DATA >>
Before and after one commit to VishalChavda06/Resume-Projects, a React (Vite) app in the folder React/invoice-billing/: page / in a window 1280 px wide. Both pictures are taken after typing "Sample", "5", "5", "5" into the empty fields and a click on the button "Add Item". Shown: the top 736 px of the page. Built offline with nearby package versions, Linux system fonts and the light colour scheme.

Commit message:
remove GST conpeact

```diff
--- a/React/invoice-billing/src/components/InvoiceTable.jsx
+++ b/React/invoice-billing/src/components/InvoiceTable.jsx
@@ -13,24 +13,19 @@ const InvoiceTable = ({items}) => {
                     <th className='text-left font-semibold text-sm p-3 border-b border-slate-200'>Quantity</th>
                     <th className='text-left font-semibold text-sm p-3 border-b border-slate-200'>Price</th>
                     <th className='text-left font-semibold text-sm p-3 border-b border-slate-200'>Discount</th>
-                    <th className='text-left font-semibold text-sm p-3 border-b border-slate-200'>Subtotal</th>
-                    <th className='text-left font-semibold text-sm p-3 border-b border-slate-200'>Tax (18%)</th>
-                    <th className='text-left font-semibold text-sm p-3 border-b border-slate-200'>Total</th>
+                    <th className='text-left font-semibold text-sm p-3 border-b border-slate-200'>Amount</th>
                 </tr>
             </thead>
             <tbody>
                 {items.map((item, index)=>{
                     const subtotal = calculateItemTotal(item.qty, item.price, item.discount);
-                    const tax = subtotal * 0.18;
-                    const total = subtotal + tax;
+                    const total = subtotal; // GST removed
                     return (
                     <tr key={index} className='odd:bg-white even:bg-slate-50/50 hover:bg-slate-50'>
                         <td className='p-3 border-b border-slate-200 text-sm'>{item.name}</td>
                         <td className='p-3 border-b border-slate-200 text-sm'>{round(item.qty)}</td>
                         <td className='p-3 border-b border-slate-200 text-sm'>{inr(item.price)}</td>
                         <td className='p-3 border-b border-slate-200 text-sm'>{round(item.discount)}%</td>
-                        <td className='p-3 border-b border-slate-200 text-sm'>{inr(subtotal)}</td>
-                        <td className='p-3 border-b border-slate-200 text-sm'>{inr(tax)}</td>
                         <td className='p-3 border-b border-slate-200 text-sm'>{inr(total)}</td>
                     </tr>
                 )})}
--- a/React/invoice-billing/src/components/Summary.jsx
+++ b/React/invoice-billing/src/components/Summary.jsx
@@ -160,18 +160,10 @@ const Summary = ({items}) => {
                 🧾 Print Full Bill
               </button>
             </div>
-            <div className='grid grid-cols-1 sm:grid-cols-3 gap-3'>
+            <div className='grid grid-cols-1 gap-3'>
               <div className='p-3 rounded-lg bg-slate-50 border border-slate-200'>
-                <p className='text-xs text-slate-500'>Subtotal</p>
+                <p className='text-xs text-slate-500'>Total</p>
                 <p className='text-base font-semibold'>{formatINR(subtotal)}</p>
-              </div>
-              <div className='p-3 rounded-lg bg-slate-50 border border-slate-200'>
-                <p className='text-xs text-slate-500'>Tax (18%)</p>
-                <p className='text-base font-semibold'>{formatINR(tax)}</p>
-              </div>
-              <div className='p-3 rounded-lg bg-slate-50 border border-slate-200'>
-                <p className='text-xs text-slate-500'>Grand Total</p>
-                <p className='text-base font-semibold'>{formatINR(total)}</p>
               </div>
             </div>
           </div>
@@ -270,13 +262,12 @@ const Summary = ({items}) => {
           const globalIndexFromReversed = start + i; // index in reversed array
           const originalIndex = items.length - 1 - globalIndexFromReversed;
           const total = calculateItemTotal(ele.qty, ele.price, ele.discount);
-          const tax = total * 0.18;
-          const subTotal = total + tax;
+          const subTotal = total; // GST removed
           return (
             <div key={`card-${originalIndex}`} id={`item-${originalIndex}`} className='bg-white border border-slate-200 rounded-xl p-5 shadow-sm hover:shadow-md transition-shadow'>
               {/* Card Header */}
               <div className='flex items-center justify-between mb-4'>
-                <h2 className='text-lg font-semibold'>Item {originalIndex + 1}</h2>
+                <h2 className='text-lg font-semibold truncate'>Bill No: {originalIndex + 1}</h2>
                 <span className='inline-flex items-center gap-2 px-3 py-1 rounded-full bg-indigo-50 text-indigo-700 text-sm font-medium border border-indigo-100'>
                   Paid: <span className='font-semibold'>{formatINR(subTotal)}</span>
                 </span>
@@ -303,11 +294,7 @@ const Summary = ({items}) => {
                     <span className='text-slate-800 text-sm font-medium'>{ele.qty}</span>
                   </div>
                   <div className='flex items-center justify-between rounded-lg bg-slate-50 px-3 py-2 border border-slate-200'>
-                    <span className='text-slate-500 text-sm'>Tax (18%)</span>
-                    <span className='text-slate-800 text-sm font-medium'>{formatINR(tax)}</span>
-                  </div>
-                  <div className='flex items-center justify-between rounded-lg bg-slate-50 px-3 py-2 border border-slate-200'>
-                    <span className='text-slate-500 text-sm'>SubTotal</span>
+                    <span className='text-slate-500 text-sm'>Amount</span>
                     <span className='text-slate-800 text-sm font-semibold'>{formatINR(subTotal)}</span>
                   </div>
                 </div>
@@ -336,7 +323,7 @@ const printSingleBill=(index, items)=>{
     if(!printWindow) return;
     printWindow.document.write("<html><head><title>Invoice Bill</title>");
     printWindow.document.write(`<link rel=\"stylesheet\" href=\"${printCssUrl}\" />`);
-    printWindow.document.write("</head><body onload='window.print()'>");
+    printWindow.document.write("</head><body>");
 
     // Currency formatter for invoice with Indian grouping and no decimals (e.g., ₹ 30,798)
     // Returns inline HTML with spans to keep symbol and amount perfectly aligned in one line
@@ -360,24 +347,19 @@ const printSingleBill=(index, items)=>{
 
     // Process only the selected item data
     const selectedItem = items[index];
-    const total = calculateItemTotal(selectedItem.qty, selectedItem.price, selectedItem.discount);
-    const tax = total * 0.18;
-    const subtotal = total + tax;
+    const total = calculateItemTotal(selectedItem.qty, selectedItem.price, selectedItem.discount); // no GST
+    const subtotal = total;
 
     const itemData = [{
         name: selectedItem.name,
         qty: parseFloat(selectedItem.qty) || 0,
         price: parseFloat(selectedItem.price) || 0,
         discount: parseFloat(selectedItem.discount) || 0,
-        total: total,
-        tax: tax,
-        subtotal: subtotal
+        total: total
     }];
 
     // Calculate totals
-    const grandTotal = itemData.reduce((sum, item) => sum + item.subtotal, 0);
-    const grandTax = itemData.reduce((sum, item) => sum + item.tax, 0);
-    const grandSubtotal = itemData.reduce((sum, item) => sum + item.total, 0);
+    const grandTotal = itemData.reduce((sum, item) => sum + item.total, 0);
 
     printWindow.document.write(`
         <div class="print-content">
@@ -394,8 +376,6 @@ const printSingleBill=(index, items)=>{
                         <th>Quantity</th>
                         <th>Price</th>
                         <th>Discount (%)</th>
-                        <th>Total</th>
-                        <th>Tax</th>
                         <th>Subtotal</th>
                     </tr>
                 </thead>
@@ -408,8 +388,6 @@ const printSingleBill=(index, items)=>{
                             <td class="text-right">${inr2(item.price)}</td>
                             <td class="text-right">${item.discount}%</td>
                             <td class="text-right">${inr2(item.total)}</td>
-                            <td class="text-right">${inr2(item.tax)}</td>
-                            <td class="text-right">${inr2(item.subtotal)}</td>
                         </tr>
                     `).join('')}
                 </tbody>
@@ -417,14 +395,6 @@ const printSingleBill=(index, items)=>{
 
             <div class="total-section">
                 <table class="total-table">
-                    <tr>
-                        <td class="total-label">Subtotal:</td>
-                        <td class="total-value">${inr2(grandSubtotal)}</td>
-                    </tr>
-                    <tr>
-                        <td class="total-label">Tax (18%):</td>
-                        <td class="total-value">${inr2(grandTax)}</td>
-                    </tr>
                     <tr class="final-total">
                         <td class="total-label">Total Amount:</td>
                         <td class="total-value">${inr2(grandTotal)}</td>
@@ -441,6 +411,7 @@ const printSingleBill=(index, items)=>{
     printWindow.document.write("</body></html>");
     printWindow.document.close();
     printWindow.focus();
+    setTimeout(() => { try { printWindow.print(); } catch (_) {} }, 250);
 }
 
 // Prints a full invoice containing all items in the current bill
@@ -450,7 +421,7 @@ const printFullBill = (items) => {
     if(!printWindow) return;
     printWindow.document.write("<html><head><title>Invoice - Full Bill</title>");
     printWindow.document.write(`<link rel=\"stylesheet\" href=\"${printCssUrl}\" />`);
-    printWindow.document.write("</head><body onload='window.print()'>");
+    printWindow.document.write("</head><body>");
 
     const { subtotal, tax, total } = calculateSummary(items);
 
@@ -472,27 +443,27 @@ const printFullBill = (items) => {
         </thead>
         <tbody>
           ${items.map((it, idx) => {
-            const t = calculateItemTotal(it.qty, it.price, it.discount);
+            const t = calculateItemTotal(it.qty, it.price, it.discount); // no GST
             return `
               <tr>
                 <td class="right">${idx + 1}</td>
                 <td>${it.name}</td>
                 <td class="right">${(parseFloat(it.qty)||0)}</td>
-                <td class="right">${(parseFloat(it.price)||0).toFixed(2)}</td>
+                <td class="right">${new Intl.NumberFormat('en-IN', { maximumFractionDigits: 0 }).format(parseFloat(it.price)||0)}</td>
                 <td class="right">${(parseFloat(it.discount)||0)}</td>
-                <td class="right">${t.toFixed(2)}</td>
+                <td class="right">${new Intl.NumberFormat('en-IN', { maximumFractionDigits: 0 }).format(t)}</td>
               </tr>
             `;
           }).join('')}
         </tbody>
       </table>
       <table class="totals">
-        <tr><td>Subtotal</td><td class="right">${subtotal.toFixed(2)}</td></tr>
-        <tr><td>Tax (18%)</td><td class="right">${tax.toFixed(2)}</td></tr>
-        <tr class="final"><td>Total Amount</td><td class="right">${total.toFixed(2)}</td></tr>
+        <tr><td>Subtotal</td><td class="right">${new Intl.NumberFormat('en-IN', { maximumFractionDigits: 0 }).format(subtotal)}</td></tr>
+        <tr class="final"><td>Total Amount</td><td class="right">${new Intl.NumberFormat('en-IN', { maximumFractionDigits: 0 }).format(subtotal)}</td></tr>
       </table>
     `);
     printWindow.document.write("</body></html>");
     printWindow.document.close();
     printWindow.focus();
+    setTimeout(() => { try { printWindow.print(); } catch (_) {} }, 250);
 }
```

WHAT IS BEING ASKED >>
Scan the entries above for the string "toFixed", and copy every line where it turns up.

ANSWER BOX >>
-                <td class="right">${(parseFloat(it.price)||0).toFixed(2)}</td>
-                <td class="right">${t.toFixed(2)}</td>
-        <tr><td>Subtotal</td><td class="right">${subtotal.toFixed(2)}</td></tr>
-        <tr><td>Tax (18%)</td><td class="right">${tax.toFixed(2)}</td></tr>
-        <tr class="final"><td>Total Amount</td><td class="right">${total.toFixed(2)}</td></tr>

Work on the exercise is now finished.